When it became clear that our model would become more divisive than unifying, I visited Mohammad to prepare him for something he already knew. He listened with empathy when I told him that we will probably need a new vehicle outside the existing structures of organised agriculture to promote the partnership driven approach to land reform. His reply was a quote from Abraham Lincoln when he was advised not to push the agenda on the abolition of slavery in the run-up to the general election for his second term: “I would rather be right than be president!”

His model thrived, and gained the support of Agbiz, the commercial banks, Land Bank, AFGRI, Humansdorp Co-op, Wildlife Ranching SA. It led to a partnership agreement between Agri Limpopo and AFASA which was initiated by Mohammad himself. It became the cornerstone of South African farmers’ involvement elsewhere in Africa through the structures of Agri All Africa. It has indisputably proven itself to be the most successful model for land reform and rural development in South Africa.

Envisioning a peaceful, prosperous South Africa

After the Ministerial Advisory Committee on Agriculture, of which Mohammad was a member, published their report in May 2019, and my public criticism against it, we met at a hotel in Stellenbosch to thrash out our differences. He came well prepared, with media clips and notes neatly tucked in a file. He had a well-considered answer to each of my questions, until I asked him what marks he would have given for the report if it was submitted by a student as a master’s thesis? With his shy smile he answered that it was not an academic study, but an imperfect political compromise; the best one available under current circumstances.

For Mohammad Karaan it was never about his land reform model, or the interests of any sector or community. It was about a normalised South Africa in which we all could thrive in peace and prosperity. That was his dream. He had plans how to get there, and I was one of many farmers who bought into those plans. His extraordinary communication skills, which were founded more on the way he listened than on how he spoke, was enough to convince me. He was on his way to the try line and refused to be brought down.

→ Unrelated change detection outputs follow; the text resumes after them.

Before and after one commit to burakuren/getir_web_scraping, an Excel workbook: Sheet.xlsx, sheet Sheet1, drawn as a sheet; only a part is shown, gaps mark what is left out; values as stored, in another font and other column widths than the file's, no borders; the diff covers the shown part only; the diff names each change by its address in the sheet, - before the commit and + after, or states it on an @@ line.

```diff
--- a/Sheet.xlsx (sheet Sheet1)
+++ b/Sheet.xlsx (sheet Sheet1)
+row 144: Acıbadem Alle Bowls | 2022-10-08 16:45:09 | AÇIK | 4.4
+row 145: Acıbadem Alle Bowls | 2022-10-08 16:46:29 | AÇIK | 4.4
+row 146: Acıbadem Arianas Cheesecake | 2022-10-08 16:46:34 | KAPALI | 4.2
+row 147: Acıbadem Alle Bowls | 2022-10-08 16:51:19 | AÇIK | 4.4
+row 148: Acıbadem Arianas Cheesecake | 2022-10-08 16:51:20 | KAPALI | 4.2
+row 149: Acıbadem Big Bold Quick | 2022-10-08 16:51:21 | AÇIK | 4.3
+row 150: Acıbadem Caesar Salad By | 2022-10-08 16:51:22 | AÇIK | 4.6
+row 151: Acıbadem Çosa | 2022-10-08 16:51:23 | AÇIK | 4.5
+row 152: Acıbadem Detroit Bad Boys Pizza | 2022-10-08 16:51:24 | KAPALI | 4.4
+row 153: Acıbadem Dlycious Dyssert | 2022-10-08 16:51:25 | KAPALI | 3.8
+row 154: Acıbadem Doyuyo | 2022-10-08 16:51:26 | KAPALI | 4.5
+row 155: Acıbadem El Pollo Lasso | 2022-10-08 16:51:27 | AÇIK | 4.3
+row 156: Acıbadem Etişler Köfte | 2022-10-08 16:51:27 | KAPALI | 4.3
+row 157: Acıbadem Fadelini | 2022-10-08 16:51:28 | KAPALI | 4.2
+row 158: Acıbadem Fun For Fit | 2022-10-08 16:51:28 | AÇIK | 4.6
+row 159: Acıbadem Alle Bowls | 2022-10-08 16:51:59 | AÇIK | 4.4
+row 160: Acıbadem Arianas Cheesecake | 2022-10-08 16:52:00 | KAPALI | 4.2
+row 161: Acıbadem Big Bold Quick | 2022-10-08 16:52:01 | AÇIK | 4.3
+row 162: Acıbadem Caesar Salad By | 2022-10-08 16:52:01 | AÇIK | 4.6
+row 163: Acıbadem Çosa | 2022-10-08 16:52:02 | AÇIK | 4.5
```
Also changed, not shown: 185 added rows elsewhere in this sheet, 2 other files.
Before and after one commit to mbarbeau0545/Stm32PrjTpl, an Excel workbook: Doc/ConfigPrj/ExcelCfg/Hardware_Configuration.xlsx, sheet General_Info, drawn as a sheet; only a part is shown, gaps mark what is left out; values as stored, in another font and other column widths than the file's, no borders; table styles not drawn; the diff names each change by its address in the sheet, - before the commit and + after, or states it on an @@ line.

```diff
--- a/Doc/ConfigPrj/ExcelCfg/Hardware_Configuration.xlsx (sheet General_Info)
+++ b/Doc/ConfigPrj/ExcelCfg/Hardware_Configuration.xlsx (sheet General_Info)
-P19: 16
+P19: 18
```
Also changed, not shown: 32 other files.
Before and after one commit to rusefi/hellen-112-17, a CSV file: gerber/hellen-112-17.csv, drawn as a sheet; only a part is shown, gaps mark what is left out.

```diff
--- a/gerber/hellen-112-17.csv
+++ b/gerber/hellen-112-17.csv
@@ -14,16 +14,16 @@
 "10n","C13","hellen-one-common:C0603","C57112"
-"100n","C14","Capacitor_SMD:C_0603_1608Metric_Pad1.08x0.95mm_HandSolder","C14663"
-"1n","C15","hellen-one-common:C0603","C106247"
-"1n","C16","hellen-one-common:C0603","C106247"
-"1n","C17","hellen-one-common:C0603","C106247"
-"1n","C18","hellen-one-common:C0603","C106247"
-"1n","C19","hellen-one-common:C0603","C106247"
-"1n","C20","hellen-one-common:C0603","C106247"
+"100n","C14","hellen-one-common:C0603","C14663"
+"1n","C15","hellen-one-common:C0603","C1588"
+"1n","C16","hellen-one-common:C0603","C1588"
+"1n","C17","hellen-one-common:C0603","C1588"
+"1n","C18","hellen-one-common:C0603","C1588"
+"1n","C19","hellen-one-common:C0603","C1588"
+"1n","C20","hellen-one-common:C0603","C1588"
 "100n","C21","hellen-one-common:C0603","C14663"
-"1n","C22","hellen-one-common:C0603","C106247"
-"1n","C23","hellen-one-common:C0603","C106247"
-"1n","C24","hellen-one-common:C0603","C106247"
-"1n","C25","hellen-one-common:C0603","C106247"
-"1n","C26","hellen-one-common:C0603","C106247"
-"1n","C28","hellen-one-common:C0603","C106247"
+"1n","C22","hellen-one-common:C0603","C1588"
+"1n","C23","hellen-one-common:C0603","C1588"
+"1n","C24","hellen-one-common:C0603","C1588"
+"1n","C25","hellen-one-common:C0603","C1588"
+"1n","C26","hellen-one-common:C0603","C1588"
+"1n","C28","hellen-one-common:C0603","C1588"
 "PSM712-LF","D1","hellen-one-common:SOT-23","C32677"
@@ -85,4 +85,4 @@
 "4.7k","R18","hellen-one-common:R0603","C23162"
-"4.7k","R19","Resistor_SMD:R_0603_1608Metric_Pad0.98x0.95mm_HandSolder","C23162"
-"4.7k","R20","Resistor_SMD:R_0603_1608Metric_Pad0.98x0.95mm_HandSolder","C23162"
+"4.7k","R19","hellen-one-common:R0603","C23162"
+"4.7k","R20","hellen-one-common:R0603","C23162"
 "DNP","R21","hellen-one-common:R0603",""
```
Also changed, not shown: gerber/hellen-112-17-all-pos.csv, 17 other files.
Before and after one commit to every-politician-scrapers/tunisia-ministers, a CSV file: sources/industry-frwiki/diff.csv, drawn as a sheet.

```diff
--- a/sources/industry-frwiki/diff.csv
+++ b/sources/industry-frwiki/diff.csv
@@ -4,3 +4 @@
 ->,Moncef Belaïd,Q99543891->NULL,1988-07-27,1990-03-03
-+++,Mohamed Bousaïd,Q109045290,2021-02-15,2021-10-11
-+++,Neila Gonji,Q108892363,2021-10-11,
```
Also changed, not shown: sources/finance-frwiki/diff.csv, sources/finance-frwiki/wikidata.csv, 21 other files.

I am not the only one who will miss him dearly; the whole of South Africa will. But I believe that Mohammad left enough for us to pick up the ball and carry it to victory. – Dr Theo de Jager, chairperson of Saai’s board of directors and president of the World Farmers’ Organisation